March 2 The Pimco Total Return Fund,
the world's largest bond fund, trailed more than 70 percent of
its peers in February despite returning to gains after a rough
2013, preliminary Morningstar data showed on Sunday.
The fund, run by Bill Gross, rose 0.517 percent in February,
recovering from an annual loss of 1.92 percent in 2013, its
worst annual performance since 1994. Put in perspective, the
Barclays U.S. Aggregate Bond Index posted returns of 0.53
percent in February.
The Pimco Total Return Fund's latest monthly performance
beat just 29 percent of its peers, according to Morningstar. It
has $237 billion in assets.

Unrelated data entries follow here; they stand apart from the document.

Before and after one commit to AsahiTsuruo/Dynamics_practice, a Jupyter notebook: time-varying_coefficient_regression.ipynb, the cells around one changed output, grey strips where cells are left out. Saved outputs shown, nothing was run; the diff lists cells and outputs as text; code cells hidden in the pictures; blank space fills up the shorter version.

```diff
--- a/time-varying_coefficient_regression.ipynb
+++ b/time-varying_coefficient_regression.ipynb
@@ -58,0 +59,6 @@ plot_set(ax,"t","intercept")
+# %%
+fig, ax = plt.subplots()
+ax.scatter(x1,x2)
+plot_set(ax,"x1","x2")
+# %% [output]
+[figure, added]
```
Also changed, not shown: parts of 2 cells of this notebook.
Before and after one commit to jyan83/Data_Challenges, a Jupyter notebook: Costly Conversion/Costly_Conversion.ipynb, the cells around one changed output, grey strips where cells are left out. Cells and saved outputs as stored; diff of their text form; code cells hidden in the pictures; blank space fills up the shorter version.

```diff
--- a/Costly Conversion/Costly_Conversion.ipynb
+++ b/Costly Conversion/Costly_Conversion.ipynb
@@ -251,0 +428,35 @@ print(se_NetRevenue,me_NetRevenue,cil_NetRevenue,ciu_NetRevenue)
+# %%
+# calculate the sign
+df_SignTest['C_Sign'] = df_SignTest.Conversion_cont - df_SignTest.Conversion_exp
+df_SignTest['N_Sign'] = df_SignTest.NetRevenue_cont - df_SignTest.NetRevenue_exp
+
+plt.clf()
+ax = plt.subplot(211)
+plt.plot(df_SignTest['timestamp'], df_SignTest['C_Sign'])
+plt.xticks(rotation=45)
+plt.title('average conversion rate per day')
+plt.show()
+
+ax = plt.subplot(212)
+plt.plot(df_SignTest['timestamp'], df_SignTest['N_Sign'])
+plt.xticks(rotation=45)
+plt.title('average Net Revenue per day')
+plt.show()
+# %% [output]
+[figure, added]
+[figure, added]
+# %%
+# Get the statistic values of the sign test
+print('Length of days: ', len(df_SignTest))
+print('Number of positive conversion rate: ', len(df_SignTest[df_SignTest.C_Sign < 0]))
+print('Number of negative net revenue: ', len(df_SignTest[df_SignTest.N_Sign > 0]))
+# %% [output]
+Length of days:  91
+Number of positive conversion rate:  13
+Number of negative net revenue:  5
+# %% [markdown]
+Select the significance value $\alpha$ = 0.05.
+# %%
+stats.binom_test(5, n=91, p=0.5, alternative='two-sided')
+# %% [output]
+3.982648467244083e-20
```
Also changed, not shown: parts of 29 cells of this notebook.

So far this year, the fund is posting returns of 1.877
percent, which is lagging 76 percent of its peers, according to
preliminary data by Morningstar.
"Focusing on two months of weak relative returns for any
fund, especially when the margin of difference between a fund
and its category average is a barely perceptible 16 basis
points, is making a mountain out of a molehill," Morningstar
research analyst Eric Jacobson said on Sunday.
"Pimco believes that fixed income should be a key part of
any diversified portfolio, whether it be institutional or
retail, and we still see plenty of opportunities in the global
market for bonds for the patient investor," a spokesman for
Pimco oversees $1.91 trillion in assets. The firm's
succession plan has been in the spotlight since January's
stunning announcement that Mohamed El-Erian, its chief executive
officer and co-chief investment officer, was resigning.
Gross, who had long anointed El-Erian as his heir apparent,
has sought to reassure Pimco's clients about the new leadership
structure put into place since the El-Erian announcement.
Gross called the collection of six new deputy chief
investment officers a "significant improvement" from Pimco's
previous structure, which concentrated nearly all investment
strategy decisions onto the shoulders of Gross and El-Erian.
El-Erian, who shared the chief investment officer title with
Gross, will leave the Newport Beach, California-based firm later
The investment firm named Dan Ivascyn, Andrew Balls, Mark
Kiesel, Virginie Maisonneuve, Scott Mather and Mihir Worah as
deputy chief investment officers.